- Calculated from unit cost: by selecting this, Teamleader Focus will calculate your product price based on your unit cost multiplied by a factor by your choice.
- Calculated from other price list: Teamleader Focus will calculate the price based on another price list whose 'Calculation Method' is Normal.
Once you have selected the calculation method, click ‘Save’ to continue.
Applying your price lists
It’s important to know that a price list always applies to a contact or company within Teamleader Focus. It never applies to a certain product.
To assign those price lists to a certain contact or company, you have to go to the customer page and click on the pencil to edit it. Among all the fields, you will find one called ‘Pricelist’, where you can select the list that you want to apply to this customer.
If you’re creating a quotation or an invoice for this customer, the product price will be calculated using the conditions you set earlier when creating the price list.
If you do not set a specific price list to a customer, he will always be charged the default price.
Using a price list to give a discount
Our customers often use price lists as a way to give an automatic discount to a certain customer. You could do this specifically for your loyal customers for example, and assign to them a more beneficial price list.
We’re happy to give you a more in-depth example of how to use price lists.
1. Let’s start by creating two price lists:
- One with a default price
- Another one with a factor x2 based on the unit cost
2. We create a Company Y with a price list set as 'normal price', and a Company Z with a price list set as x2.
3. Then, we also create a new product, that we will call 'Product X', with a unit cost of €10 and a default price of €15.
4. With all this data, we are ready to create a quotation for 'Company Y', who is being charged according to our default price. We’ll use the Product X to make the quotation:
5. To finish our example, we also create a quotation using the same Product X for Company Z, who is being charged based on our price lists with factor times 2:
As you see, the price for Company Y is the same as the default price we’ve defined earlier for our Product X. However, Company Z is being charged more, the unit cost (€ 10) times factor 2 (10*2 = € 20).
Note: Price lists only affect the price of articles that have been added in the Products module.
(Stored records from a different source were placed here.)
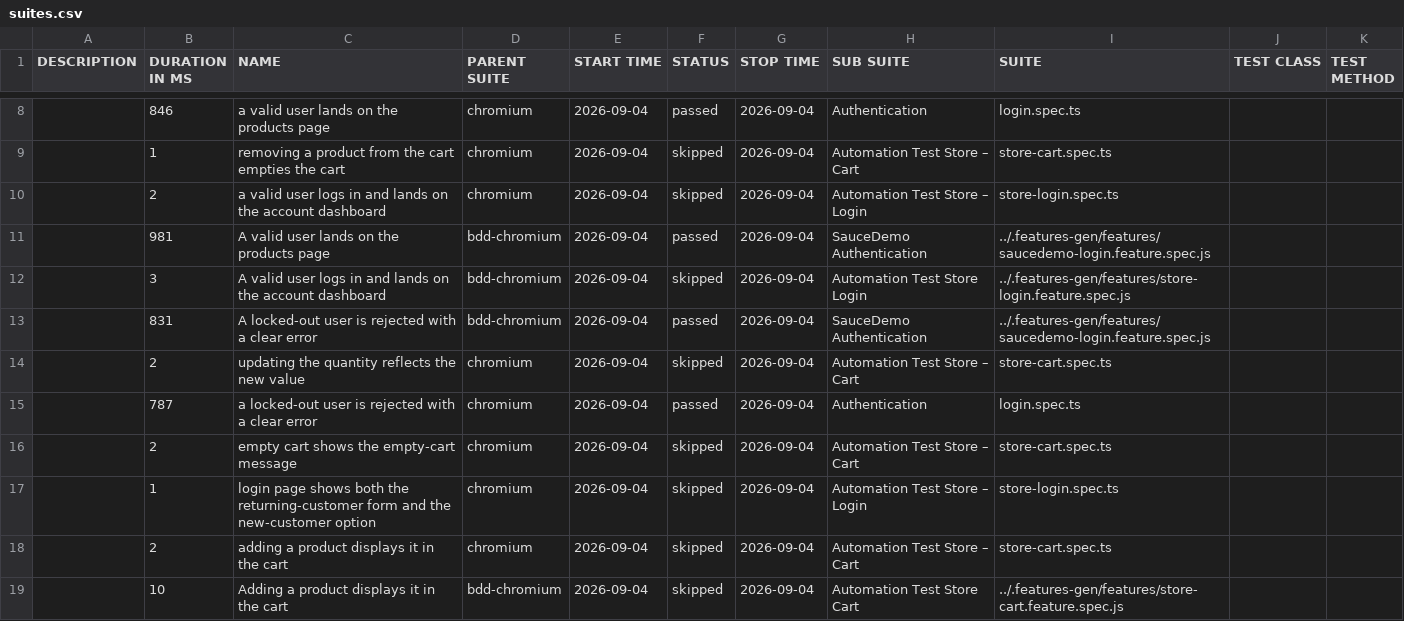
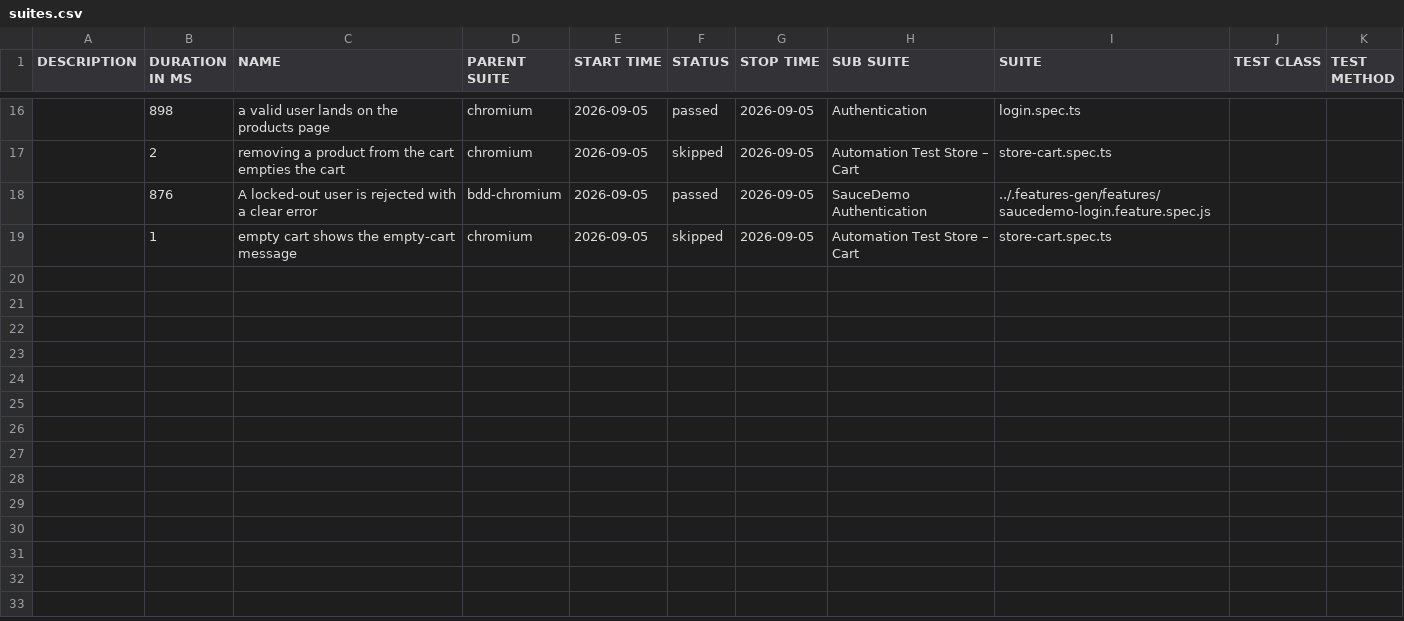
Before and after one commit to Cacheater/playwright-e2e-framework, a CSV file: data/suites.csv, drawn as a sheet; only a part is shown, gaps mark what is left out; the diff covers the shown part only.

```diff
--- a/data/suites.csv
+++ b/data/suites.csv
@@ -8,12 +16,4 @@
-"","846","a valid user lands on the products page","chromium","2026-09-04","passed","2026-09-04","Authentication","login.spec.ts","",""
-"","1","removing a product from the cart empties the cart","chromium","2026-09-04","skipped","2026-09-04","Automation Test Store – Cart","store-cart.spec.ts","",""
-"","2","a valid user logs in and lands on the account dashboard","chromium","2026-09-04","skipped","2026-09-04","Automation Test Store – Login","store-login.spec.ts","",""
-"","981","A valid user lands on the products page","bdd-chromium","2026-09-04","passed","2026-09-04","SauceDemo Authentication","../.features-gen/features/saucedemo-login.feature.spec.js","",""
-"","3","A valid user logs in and lands on the account dashboard","bdd-chromium","2026-09-04","skipped","2026-09-04","Automation Test Store Login","../.features-gen/features/store-login.feature.spec.js","",""
-"","831","A locked-out user is rejected with a clear error","bdd-chromium","2026-09-04","passed","2026-09-04","SauceDemo Authentication","../.features-gen/features/saucedemo-login.feature.spec.js","",""
-"","2","updating the quantity reflects the new value","chromium","2026-09-04","skipped","2026-09-04","Automation Test Store – Cart","store-cart.spec.ts","",""
-"","787","a locked-out user is rejected with a clear error","chromium","2026-09-04","passed","2026-09-04","Authentication","login.spec.ts","",""
-"","2","empty cart shows the empty-cart message","chromium","2026-09-04","skipped","2026-09-04","Automation Test Store – Cart","store-cart.spec.ts","",""
-"","1","login page shows both the returning-customer form and the new-customer option","chromium","2026-09-04","skipped","2026-09-04","Automation Test Store – Login","store-login.spec.ts","",""
-"","2","adding a product displays it in the cart","chromium","2026-09-04","skipped","2026-09-04","Automation Test Store – Cart","store-cart.spec.ts","",""
-"","10","Adding a product displays it in the cart","bdd-chromium","2026-09-04","skipped","2026-09-04","Automation Test Store Cart","../.features-gen/features/store-cart.feature.spec.js","",""
+"","898","a valid user lands on the products page","chromium","2026-09-05","passed","2026-09-05","Authentication","login.spec.ts","",""
+"","2","removing a product from the cart empties the cart","chromium","2026-09-05","skipped","2026-09-05","Automation Test Store – Cart","store-cart.spec.ts","",""
+"","876","A locked-out user is rejected with a clear error","bdd-chromium","2026-09-05","passed","2026-09-05","SauceDemo Authentication","../.features-gen/features/saucedemo-login.feature.spec.js","",""
+"","1","empty cart shows the empty-cart message","chromium","2026-09-05","skipped","2026-09-05","Automation Test Store – Cart","store-cart.spec.ts","",""
```
Also changed, not shown: 8 added rows and 24 edited cells elsewhere in this file, 50 other files.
It won't impact prices of time tracking, travel costs or manually added articles that aren't mentioned in the Products module.